Michael: For a front end developer, I would look more to their ability to effectively build on the front end. That’s one question I would ask a front end developer. I think that it’s very important to tell your process to the role. Full site developers are kind of a little of a unique animal in that respect which is why they’re considered to be unicorns, you have to be good in a bunch of different respects but everyone has their strengths and weaknesses. If you want to build your team, there’s like a couple of ways to build a team, you can build it so that you have lots of different people who are specialists and you can have order of magnitude generalists. It’s really more a question of what’s right for your company. Every company is unique, it’s kind of what’s the—I think it’s Tolstoy which is, “Every happy family is alike in the same way. Every unhappy family is unique in its own way.” And it’s the same thing with companies in that every company is absolutely unique. And so you have to figure out, do I want to build a team of specialists who all have really good communication skills because that’s going to be critical if you have a lot of different people talking to each other or don’t want to hire these order of magnitude individuals who’ll be harder to find, who will have to be compensated more and are going to– you have this question of it’s kind of a grim term which often comes in the department but there’s the bus factor which is how many people for your team would you be able to remove and still be able to continue if something really horrible happened. And so the point is that if you want to build your team so that you have more redundancy and that people don’t have to feel they’re the only ones able to get over the line sometimes it helps to build a team of different skills.
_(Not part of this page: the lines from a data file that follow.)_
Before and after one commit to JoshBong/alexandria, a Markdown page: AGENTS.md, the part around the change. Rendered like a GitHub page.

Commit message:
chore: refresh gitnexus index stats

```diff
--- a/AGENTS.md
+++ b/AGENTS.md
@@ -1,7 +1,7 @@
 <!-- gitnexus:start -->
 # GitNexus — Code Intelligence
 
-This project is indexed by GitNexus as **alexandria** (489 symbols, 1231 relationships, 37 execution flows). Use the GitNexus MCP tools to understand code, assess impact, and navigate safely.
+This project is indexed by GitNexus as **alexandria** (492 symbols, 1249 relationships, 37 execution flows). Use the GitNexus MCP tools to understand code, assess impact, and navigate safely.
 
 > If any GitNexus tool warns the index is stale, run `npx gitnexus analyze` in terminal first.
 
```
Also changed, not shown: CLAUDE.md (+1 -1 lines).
Vivek: Yes, got it. So we just have a minute. So maybe you can— any closing thoughts on how do you align recruiting and hiring managers aligning on skills, expectations, the general relationship, how do you strengthen that?
Michael: For me, recruiting is the fundamental engine for companies. If you’re not bringing in candidates, it’s very hard to be able to accomplish your goals. There was this study that Stripe recently funded which is called The Developer Coefficient which showed that it is the limiting factor for companies trying to build you projects and products, is hiring developers. Granted there’s not a talent shortage but it is the limiting factor. And so I think that immense communication between recruiters and engineering managers to be ruthless about tracking metrics and figuring out exactly when you’re deviating from, is your rubric good, are you getting referrals, are you bringing in the candidates? The metrics that I came with personally was 100 candidates—my startup was 100 candidates comes down to ten people who bring on site, to 10 that you do a phone screen, three that you bring onsite and one person you hire. And the better you can make those numbers, meaning the better your processes, the more efficient and effective your company is going to be and that’s going to drive that engine to be able to actually accomplish your team goals and plans.
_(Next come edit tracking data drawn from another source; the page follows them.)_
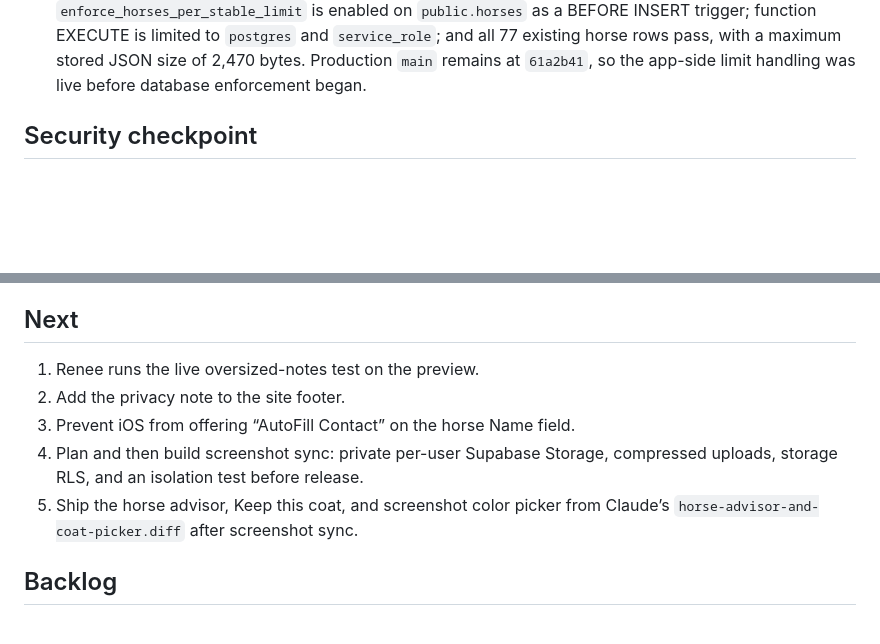
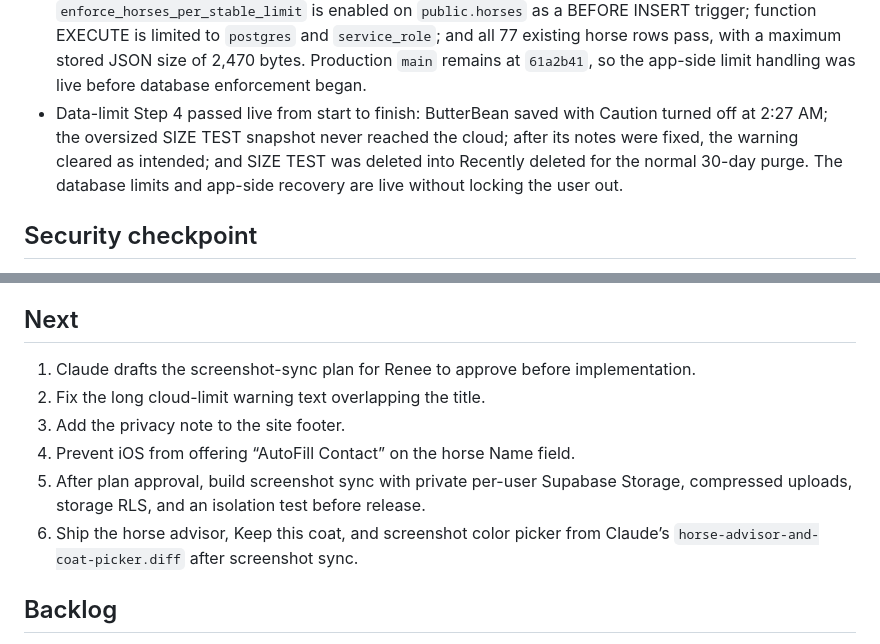
Before and after one commit to reneerieke-web/jinx-stables, a Markdown page: STATUS.md, 2 parts joined by grey strips. Drawn GitHub-style; blank space fills up the shorter version.

Commit message:
docs: log live data-limit test

```diff
--- a/STATUS.md
+++ b/STATUS.md
@@ -53,6 +53,7 @@ Only the baton holder writes to `cloud-sync-preview`. When handing off, update t
 - Data-limit Step 1 completed: after Claude's approval, `main` was fast-forwarded to `61a2b41`. The production branch now contains the protected app-side handling before the database limits are applied.
 - Data-limit Step 2 completed: with Renee's approval, she ran `supabase/review/20260927_data_size_limits.sql` in the production Supabase SQL Editor. Supabase reported `Success. No rows returned`, confirming that the transaction committed without an SQL error.
 - Data-limit Step 3 verified read-only by Claude: both CHECK constraints exist and are validated; `enforce_horses_per_stable_limit` is enabled on `public.horses` as a BEFORE INSERT trigger; function EXECUTE is limited to `postgres` and `service_role`; and all 77 existing horse rows pass, with a maximum stored JSON size of 2,470 bytes. Production `main` remains at `61a2b41`, so the app-side limit handling was live before database enforcement began.
+- Data-limit Step 4 passed live from start to finish: ButterBean saved with Caution turned off at 2:27 AM; the oversized SIZE TEST snapshot never reached the cloud; after its notes were fixed, the warning cleared as intended; and SIZE TEST was deleted into Recently deleted for the normal 30-day purge. The database limits and app-side recovery are live without locking the user out.
 
 ## Security checkpoint
 
@@ -63,11 +64,12 @@ Only the baton holder writes to `cloud-sync-preview`. When handing off, update t
 
 ## Next
 
-1. Renee runs the live oversized-notes test on the preview.
-2. Add the privacy note to the site footer.
-3. Prevent iOS from offering “AutoFill Contact” on the horse Name field.
-4. Plan and then build screenshot sync: private per-user Supabase Storage, compressed uploads, storage RLS, and an isolation test before release.
-5. Ship the horse advisor, Keep this coat, and screenshot color picker from Claude’s `horse-advisor-and-coat-picker.diff` after screenshot sync.
+1. Claude drafts the screenshot-sync plan for Renee to approve before implementation.
+2. Fix the long cloud-limit warning text overlapping the title.
+3. Add the privacy note to the site footer.
+4. Prevent iOS from offering “AutoFill Contact” on the horse Name field.
+5. After plan approval, build screenshot sync with private per-user Supabase Storage, compressed uploads, storage RLS, and an isolation test before release.
+6. Ship the horse advisor, Keep this coat, and screenshot color picker from Claude’s `horse-advisor-and-coat-picker.diff` after screenshot sync.
 
 ## Backlog
 
```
Vivek: Cool. I think that’s all we have time. Well thank you so much for coming. Great seeing you again.
Vivek: Thank you everyone.